● Data section

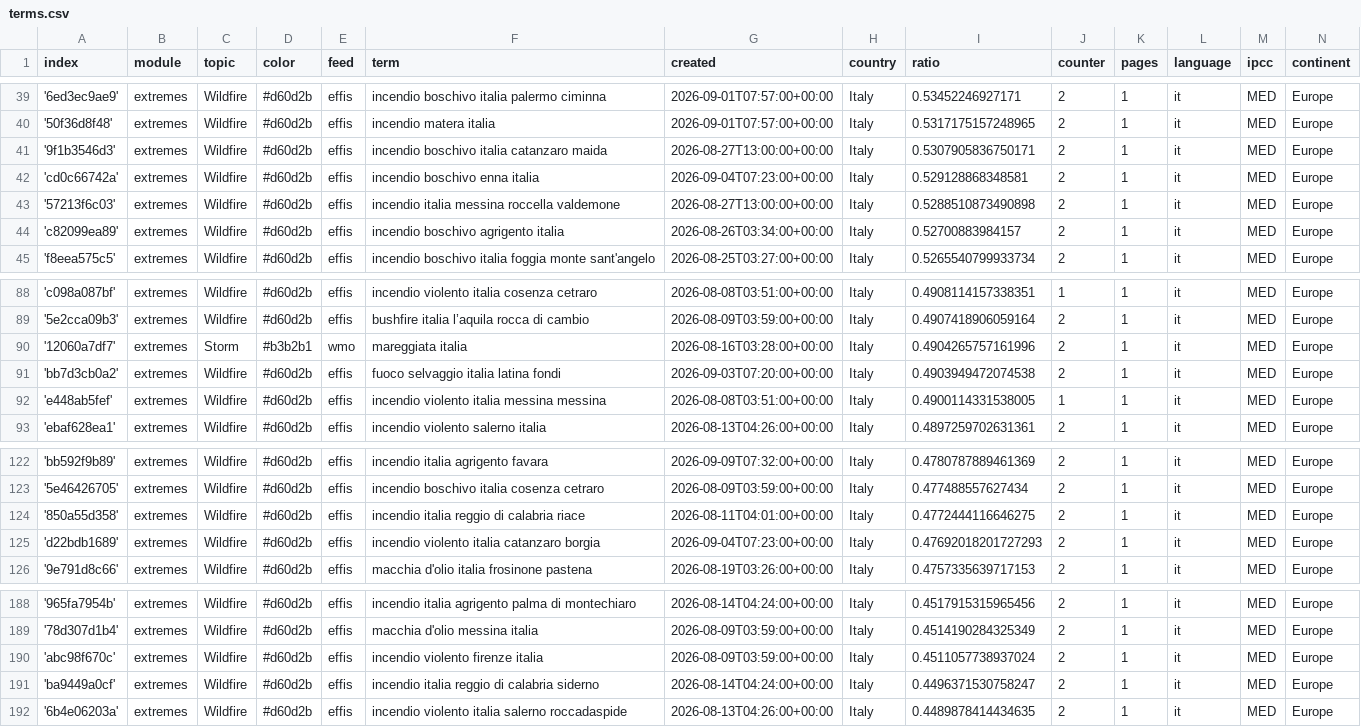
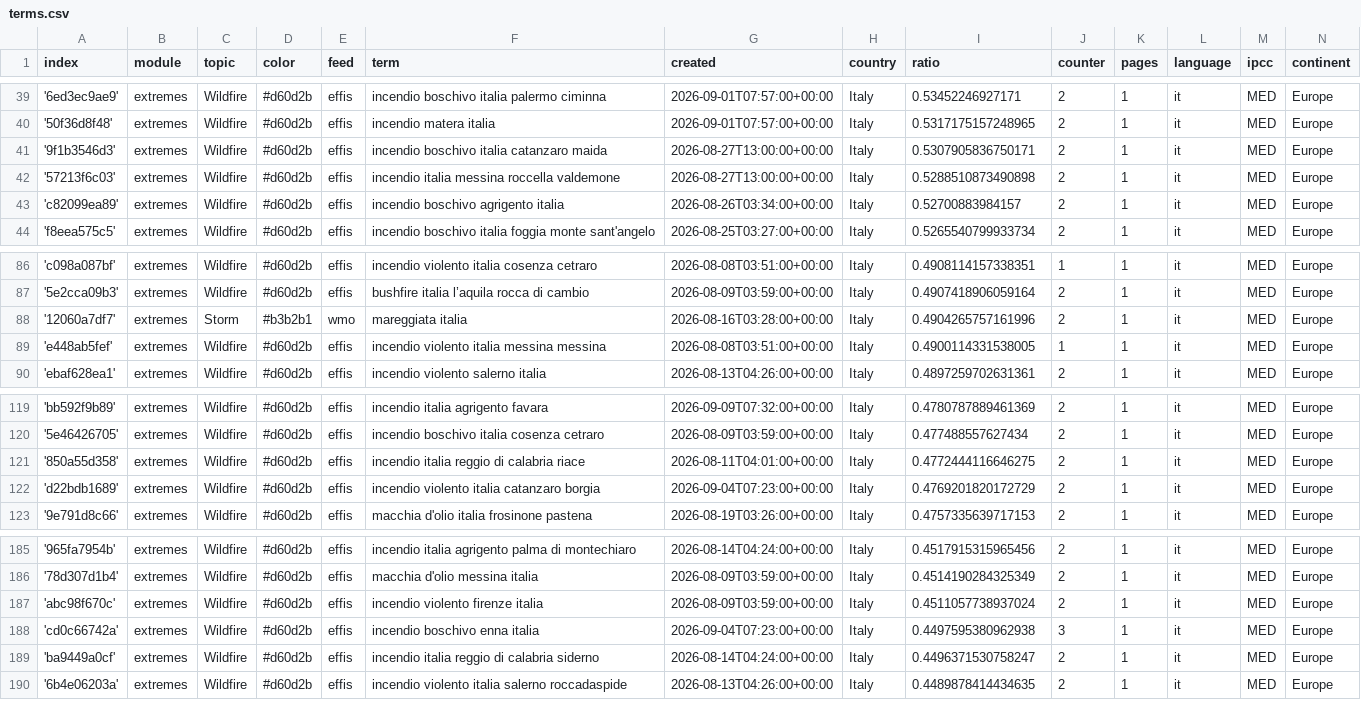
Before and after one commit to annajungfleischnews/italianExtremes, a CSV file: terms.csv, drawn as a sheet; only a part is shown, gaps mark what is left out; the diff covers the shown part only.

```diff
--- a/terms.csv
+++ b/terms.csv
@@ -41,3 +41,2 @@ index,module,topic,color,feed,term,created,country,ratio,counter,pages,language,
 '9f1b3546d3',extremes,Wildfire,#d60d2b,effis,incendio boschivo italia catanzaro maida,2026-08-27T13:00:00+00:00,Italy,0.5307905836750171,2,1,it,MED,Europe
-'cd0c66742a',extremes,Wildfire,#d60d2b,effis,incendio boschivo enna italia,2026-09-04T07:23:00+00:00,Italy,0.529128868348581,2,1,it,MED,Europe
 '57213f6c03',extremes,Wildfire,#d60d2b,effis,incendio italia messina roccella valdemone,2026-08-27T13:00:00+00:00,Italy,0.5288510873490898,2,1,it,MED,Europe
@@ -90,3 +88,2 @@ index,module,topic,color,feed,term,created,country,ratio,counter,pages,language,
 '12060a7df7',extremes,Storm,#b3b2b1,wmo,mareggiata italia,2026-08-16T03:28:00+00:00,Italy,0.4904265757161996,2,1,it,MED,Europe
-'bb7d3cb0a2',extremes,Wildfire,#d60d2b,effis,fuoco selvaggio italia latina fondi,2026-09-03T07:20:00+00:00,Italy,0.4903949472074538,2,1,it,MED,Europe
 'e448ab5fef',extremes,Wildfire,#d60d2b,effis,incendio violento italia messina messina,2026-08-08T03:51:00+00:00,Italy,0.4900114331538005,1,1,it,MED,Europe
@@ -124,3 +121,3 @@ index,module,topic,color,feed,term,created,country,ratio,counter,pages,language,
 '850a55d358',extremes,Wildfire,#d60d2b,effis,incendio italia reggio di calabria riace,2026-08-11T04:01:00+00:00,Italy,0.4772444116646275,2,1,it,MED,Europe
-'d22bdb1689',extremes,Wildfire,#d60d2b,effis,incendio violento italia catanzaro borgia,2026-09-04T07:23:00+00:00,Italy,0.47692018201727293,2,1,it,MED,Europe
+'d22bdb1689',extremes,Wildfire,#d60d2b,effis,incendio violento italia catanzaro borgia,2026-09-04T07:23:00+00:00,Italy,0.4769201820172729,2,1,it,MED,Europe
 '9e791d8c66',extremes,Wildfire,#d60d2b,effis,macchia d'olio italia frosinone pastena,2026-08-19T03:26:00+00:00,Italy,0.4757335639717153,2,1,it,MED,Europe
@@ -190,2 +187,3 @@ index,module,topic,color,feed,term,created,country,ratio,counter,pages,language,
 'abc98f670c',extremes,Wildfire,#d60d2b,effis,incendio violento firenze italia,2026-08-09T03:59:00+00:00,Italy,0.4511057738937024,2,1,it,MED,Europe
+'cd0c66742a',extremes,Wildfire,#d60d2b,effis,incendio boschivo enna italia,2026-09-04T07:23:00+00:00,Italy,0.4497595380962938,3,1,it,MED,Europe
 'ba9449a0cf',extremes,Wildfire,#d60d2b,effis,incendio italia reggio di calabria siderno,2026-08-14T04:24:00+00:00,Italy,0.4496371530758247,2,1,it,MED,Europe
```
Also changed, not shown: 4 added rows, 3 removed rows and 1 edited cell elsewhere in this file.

--

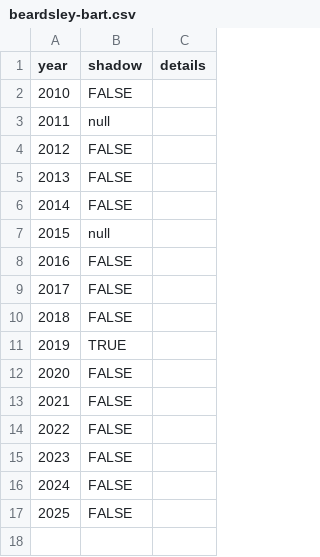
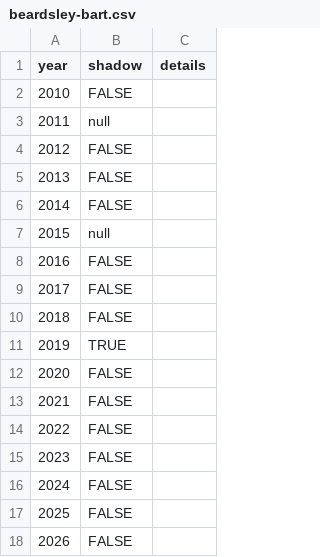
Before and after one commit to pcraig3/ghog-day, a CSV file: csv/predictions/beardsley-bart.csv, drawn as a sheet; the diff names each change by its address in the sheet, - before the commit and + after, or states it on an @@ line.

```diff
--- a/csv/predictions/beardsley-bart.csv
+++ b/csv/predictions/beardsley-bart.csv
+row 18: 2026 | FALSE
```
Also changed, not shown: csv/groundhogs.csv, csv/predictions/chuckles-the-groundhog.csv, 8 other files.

● Task brief
Wherever the word "changed" appears in the listing above, copy the whole line.

● Written response
Also changed, not shown: 4 added rows, 3 removed rows and 1 edited cell elsewhere in this file.
Also changed, not shown: csv/groundhogs.csv, csv/predictions/chuckles-the-groundhog.csv, 8 other files.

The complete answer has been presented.